======== Source records ========

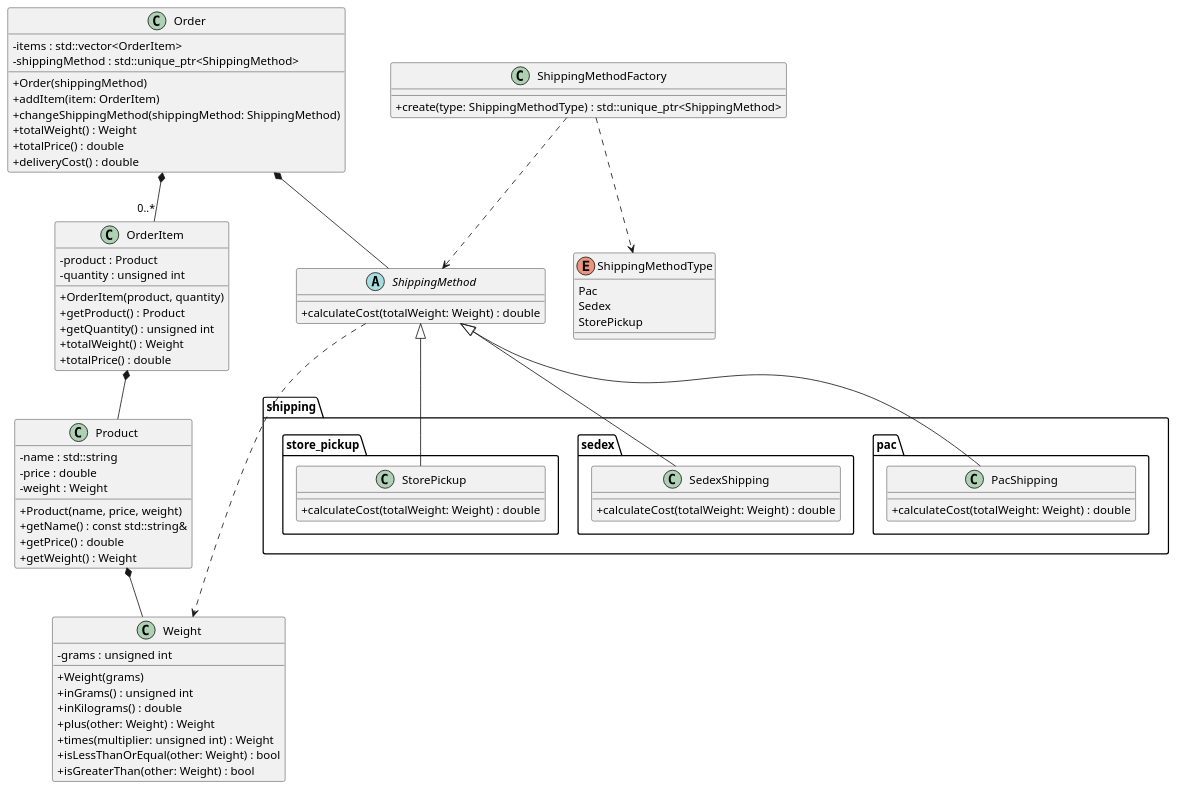
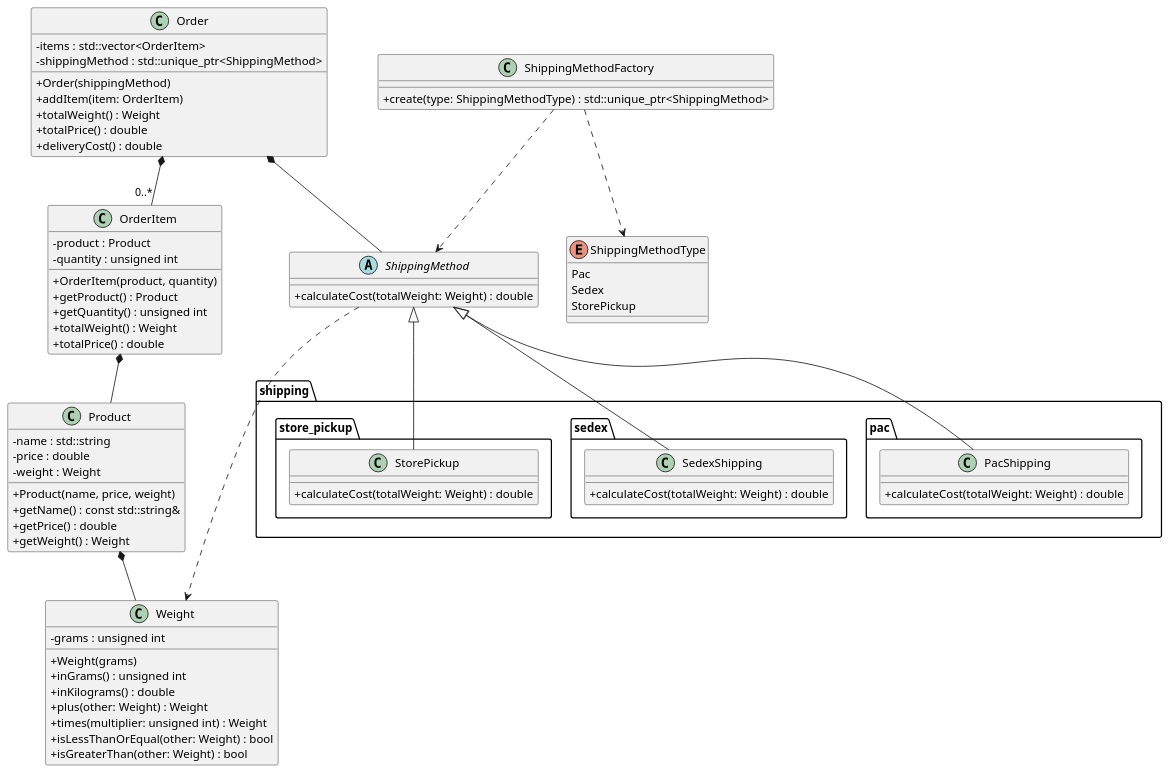
Before and after one commit to joaorodolforeiter/cassio-sys: the diagram in book-store/docs/class-diagram.puml, drawn with PlantUML. The commit also changed 9 other files, not shown here.

```diff
--- a/book-store/docs/class-diagram.puml
+++ b/book-store/docs/class-diagram.puml
@@ -1,88 +1,87 @@
 @startuml
 skinparam classAttributeIconSize 0
 
 class Weight {
   - grams : unsigned int
   + Weight(grams)
   + inGrams() : unsigned int
   + inKilograms() : double
   + plus(other: Weight) : Weight
   + times(multiplier: unsigned int) : Weight
   + isLessThanOrEqual(other: Weight) : bool
   + isGreaterThan(other: Weight) : bool
 }
 
 class Product {
   - name : std::string
   - price : double
   - weight : Weight
   + Product(name, price, weight)
   + getName() : const std::string&
   + getPrice() : double
   + getWeight() : Weight
 }
 
 class OrderItem {
   - product : Product
   - quantity : unsigned int
   + OrderItem(product, quantity)
   + getProduct() : Product
   + getQuantity() : unsigned int
   + totalWeight() : Weight
   + totalPrice() : double
 }
 
 class Order {
   - items : std::vector<OrderItem>
   - shippingMethod : std::unique_ptr<ShippingMethod>
   + Order(shippingMethod)
   + addItem(item: OrderItem)
-  + changeShippingMethod(shippingMethod: ShippingMethod)
   + totalWeight() : Weight
   + totalPrice() : double
   + deliveryCost() : double
 }
 
 abstract class ShippingMethod {
   + calculateCost(totalWeight: Weight) : double
 }
 
 enum ShippingMethodType {
   Pac
   Sedex
   StorePickup
 }
 
 class ShippingMethodFactory {
   + create(type: ShippingMethodType) : std::unique_ptr<ShippingMethod>
 }
 
 package "shipping.pac" {
   class PacShipping {
     + calculateCost(totalWeight: Weight) : double
   }
 }
 
 package "shipping.sedex" {
   class SedexShipping {
     + calculateCost(totalWeight: Weight) : double
   }
 }
 
 package "shipping.store_pickup" {
   class StorePickup {
     + calculateCost(totalWeight: Weight) : double
   }
 }
 
 Order *-- "0..*" OrderItem
 Order *-- ShippingMethod
 OrderItem *-- Product
 Product *-- Weight
 ShippingMethod <|-- PacShipping
 ShippingMethod <|-- SedexShipping
 ShippingMethod <|-- StorePickup
 ShippingMethodFactory ..> ShippingMethodType
 ShippingMethodFactory ..> ShippingMethod
 ShippingMethod ..> Weight
 @enduml
```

========

Your assignment: In the records above, how many lines include the string "other"? Answer with only the number.

Answer: 4